Like you, I started out as a business writer, and I tried writing fiction while working but I could never finish anything until I wrote fiction full-time. On top of running a business, you cared for a large family, but you are quite prolific as a writer. How did you do it? Were you able to write fiction while attending to all these responsibilities or did you have to wait until you had more time to yourself? What is your writing day like now?

Mark, I wish I could pretend my writing career was the result of careful planning. The truth is that, in my forties, the bottom unexpectedly fell out of my marriage. I suddenly found myself raising four kids alone on a 12-acre farm quickly going to seed when I was struck with the thought: I’ll never get around to writing a novel. I’ve lost the chance.

The prospect of losing a lifelong dream became a galvanizing force. At odd hours, without the cash to launch a career, I wrote. And wrote. Joined a critique group in Cleveland and finished Second Chance Grill and Treasure Me in short order. Both books were under consideration for months at Random House and New American Library. A critique partner finally encouraged me to withdraw the books and try indie publishing.

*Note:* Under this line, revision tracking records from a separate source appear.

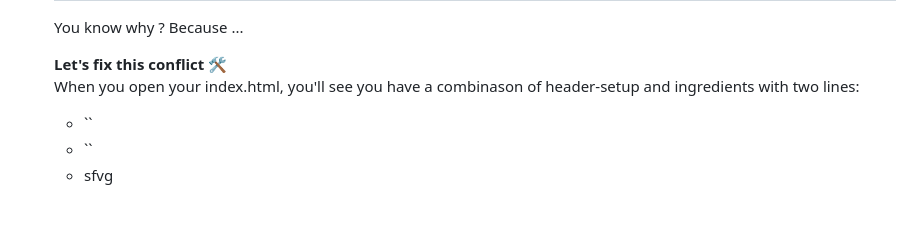
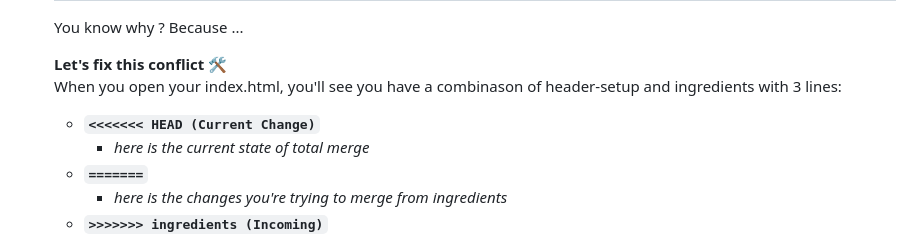
Before and after one commit to bricio-imbiki/w2_html-my_recipe, a Markdown page: README.md, the part around the change printed below. Drawn GitHub-style; blank space fills up the shorter version.

```diff
--- a/README.md
+++ b/README.md
@@ -104,10 +104,12 @@ Once you finished all exercises, merge all your work into a new branch named `to
    You know why ? Because ...
 
    **Let's fix this conflict 🛠️**
-   When you open your index.html, you'll see you have a combinason of header-setup and ingredients with two lines:
-   - ``
-   - ``
-   - sfvg
+   When you open your index.html, you'll see you have a combinason of header-setup and ingredients with 3 lines:
+   - **`<<<<<<< HEAD (Current Change)`**
+      - *here is the current state of total merge*
+   - **`=======`**
+      - *here is the changes you're trying to merge from ingredients*
+   - **`>>>>>>> ingredients (Incoming)`**
    <img src="assets/merge-conflict-editor.png" width="80%" height="" style="margin-x: auto">
 
    These 3 lines are here to show you the 2 versions of the file that git doesn't know how to combine. Therefore you have to decide the final combinason.
```
Also changed, not shown: other parts of README.md (+1 -0 lines).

Today, my writing day is much more tranquil. The kids are now grown, and I’ve remarried a wonderfully supportive man. I tend to write six days a week . . . although I have promised my husband I’ll slow down at some point. Thankfully, he isn’t holding me to the promise just yet.

Christine Nolfi is the author of The Road She Left Behind, an Amazon bestseller since its release in June 2019. She is also the author of three series of novels, twelve books in all, which have been reviewed in Redbook, USA Today and Kirkus Reviews and have been recognized by the International Book Awards, Royal Palm Literary Awards, Readers’ Favorite Awards, and Best Book Awards. Prior to writing fiction, Christine owned a small public relations firm in Cleveland, Ohio. Her articles and press releases have appeared regionally in The Plain Dealer, The Akron Beacon Journal, and Cleveland Magazine. Christine is also the proud mother of four adopted children and two stepchildren and resides with her husband in Charleston, South Carolina. Find out more at Christine Nolfi or on Twitter.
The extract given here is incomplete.